No. 4 INF Manuel Lee
Incredibly, Lee's claiming by Toronto in the Rule 5 Draft turned into a respectable eight-year tenure. After coming up with the Mets and Astros, Houston chose not to protect him and the Jays brought him aboard. Looking back, he is now one of the more beloved infielders this franchise has ever had.
Lee was never much of a hitter. He never once was at or above league-average with the bat, having his best offensive performance in 1988 when he posted a 96 OPS+ with a .291 average while hitting just 16 doubles and ... two home runs.
Looking back on his game now, it's so fascinating that someone like Lee was able to stick around in The Show for so long. A typical player profile from back in his time was a low-power but high-speed skillset, where it would be common for players to hit 10 home runs or less while stealing 50+ bases and always finding a way to get on base.
That was never Lee. He had no pop, no speed and actually had a pretty poor eye at the plate as well, rarely ever drawing walks. His value came in the form of his defense.

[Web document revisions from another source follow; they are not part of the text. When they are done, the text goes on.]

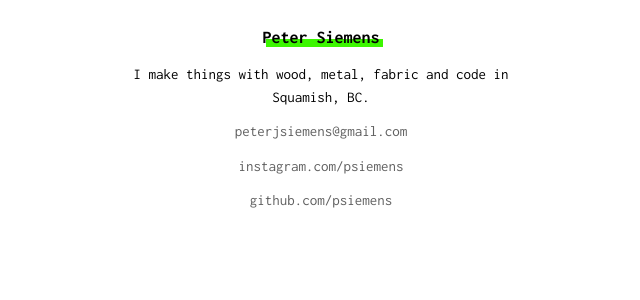
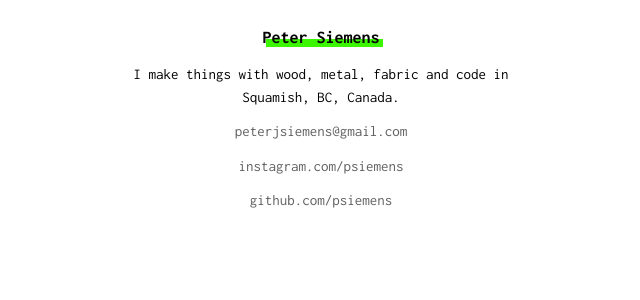
Before and after one commit to psiemens/psiemens.github.io, a Jekyll site: the page built from index.html, in a window 1280 px wide. Shown: the top 300 px of the page, without its empty margins (319-959 px from the left). Built offline with Jekyll 4.4.1, drawn with Linux system fonts in a browser that asks for light colours.

Commit message:
Add Canada to description

```diff
--- a/_config.yml
+++ b/_config.yml
@@ -1,7 +1,7 @@
 # Site settings
 title: Peter Siemens
 email: peterjsiemens@gmail.com
-description: I make things with wood, metal, fabric and code in Squamish, BC.
+description: I make things with wood, metal, fabric and code in Squamish, BC, Canada.
 baseurl: ""
 url: "http://petersiemens.com"
 instagram_username: psiemens
```
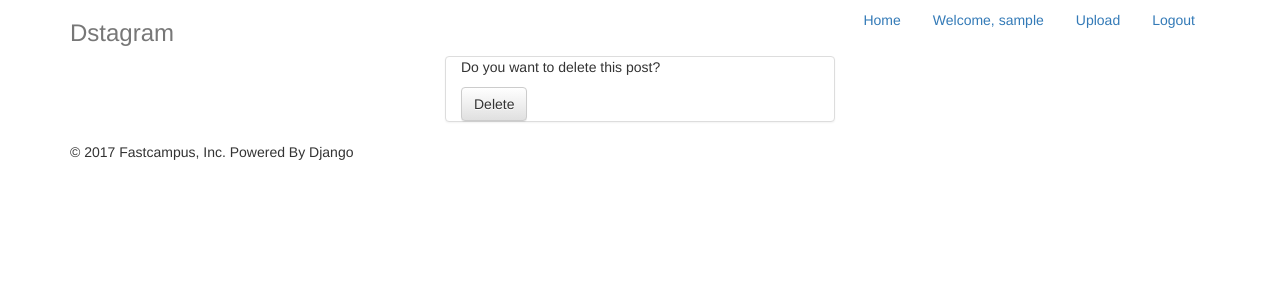
After one commit to lmw8864/fc_python_django, a Django app: page /photo/delete/1/ in a window 1280 px wide. The commit adds this page. Shown: the top 300 px of the page. Run offline with Django 3.2, Linux system fonts and the light colour scheme; a user stored in the database is signed in; tables that the repository leaves empty hold one stand-in row (values such as "Sample post"); some libraries are stand-ins or nearby versions.

Commit message:
fc_first_site: 포스트 삭제(Delete) 기능 구현

```diff
--- a/fc_first_site/photo/models.py
+++ b/fc_first_site/photo/models.py
@@ -3,6 +3,10 @@ from django.contrib.auth.models import User
 from PIL import Image
 from io import BytesIO
 from django.core.files.base import ContentFile
+
+# https://docs.djangoproject.com/ko/1.11/topics/signals/
+from django.db.models.signals import post_delete
+from django.dispatch import receiver
 
 
 class Photo(models.Model):
@@ -56,3 +60,12 @@ class Photo(models.Model):
             pass
 
         super(Photo, self).save(*args, **kwargs)
+
+
+# ★★★ 잘못해서 DB의 모든 파일이 다 날아가는 경우가 발생할 수 있으니, 반드시 아래처럼 처리해줘야 합니다! ★★★
+
+@receiver(post_delete, sender=Photo)  # Photo 모델에서 post_delete 시그널이 발생했을 때만 동작
+def post_delete(sender, instance, **kwargs):
+    storage, path = instance.photo.storage, instance.photo.path
+    if (path != '.') and (path != '/') and (path != 'photos/') and (path != 'photos/.'):
+        storage.delete(path)
--- a/fc_first_site/photo/templates/photo/detail.html
+++ b/fc_first_site/photo/templates/photo/detail.html
@@ -9,7 +9,8 @@
     <div class="col-md-4"></div>
     <div class="col-md-4 panel panel-default">
         <img src="{{ object.photo.url }}" class="img-rounded img-responsive"><br/>
-        {{ object.text }}
+        <p>{{ object.text }}</p>
+        <p><a href="{% url 'photo:post_delete' object.id %}" class="btn btn-default">Delete Post</a></p>
     </div>
     <div class="col-md-4"></div>
 </div>
--- /dev/null
+++ b/fc_first_site/photo/templates/photo/photo_confirm_delete.html
@@ -0,0 +1,17 @@
+{% extends 'photo_base.html' %}
+
+{% block title %} - Confirm Delete{% endblock %}
+
+{% block content %}
+<div class="row">
+    <div class="col-md-4"></div>
+    <div class="col-md-4 panel panel-default">
+        <form action="." method="post">
+            {% csrf_token %}
+            <p>Do you want to delete this post?</p>
+            <input type="submit" value="Delete" class="btn btn-default">
+        </form>
+    </div>
+    <div class="col-md-4"></div>
+</div>
+{% endblock %}
--- a/fc_first_site/photo/urls.py
+++ b/fc_first_site/photo/urls.py
@@ -7,4 +7,5 @@ urlpatterns = [
     url(r'^$', views.post_list, name='post_list'),
     url(r'^single/(?P<pk>\d+)/$', DetailView.as_view(model=Photo, template_name='photo/detail.html'), name='post_detail'),
     url(r'^upload/$', views.UploadView.as_view(), name='post_create'),
+    url(r'^delete/(?P<pk>\d+)/$', views.PhotoDeleteView.as_view(), name='post_delete'),
 ]
--- a/fc_first_site/photo/views.py
+++ b/fc_first_site/photo/views.py
@@ -1,7 +1,8 @@
 from django.shortcuts import render, redirect
 from django.contrib.auth.decorators import login_required  # for 함수형 뷰
 from django.contrib.auth.mixins import LoginRequiredMixin  # for 클래스형 뷰
-from django.views.generic import CreateView
+from django.views.generic import CreateView, DeleteView
+from django.urls import reverse_lazy
 from .models import Photo
 
 
@@ -24,3 +25,11 @@ class UploadView(LoginRequiredMixin, CreateView):
             return redirect('/')
         else:
             return self.render_to_response({'form': form})
+
+
+class PhotoDeleteView(LoginRequiredMixin, DeleteView):
+    model = Photo
+    success_url = reverse_lazy('photo:post_list')
+
+# reverse_lazy() 및 reverse() 함수는 URL 패턴의 name을 인자로 받습니다. URL 패턴 name을 인식하기 위해서는 urls.py 모듈이 메모리에 로딩되어 있어야 합니다.
+# 지금 작성하고 있는 views.py 모듈이 로딩되고 처리되는 시점에 urls.py 모듈이 로딩되지 않을 수도 있으므로, reverse() 대신 reverse_lazy() 를 임포트했습니다.
```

He never was able to secure a Gold Glove for his efforts at second base and shortstop, but Baseball Reference has his career Defensive Wins Above Replacement at 8.0, which is solid for a player who could never hit enough at the game's highest level.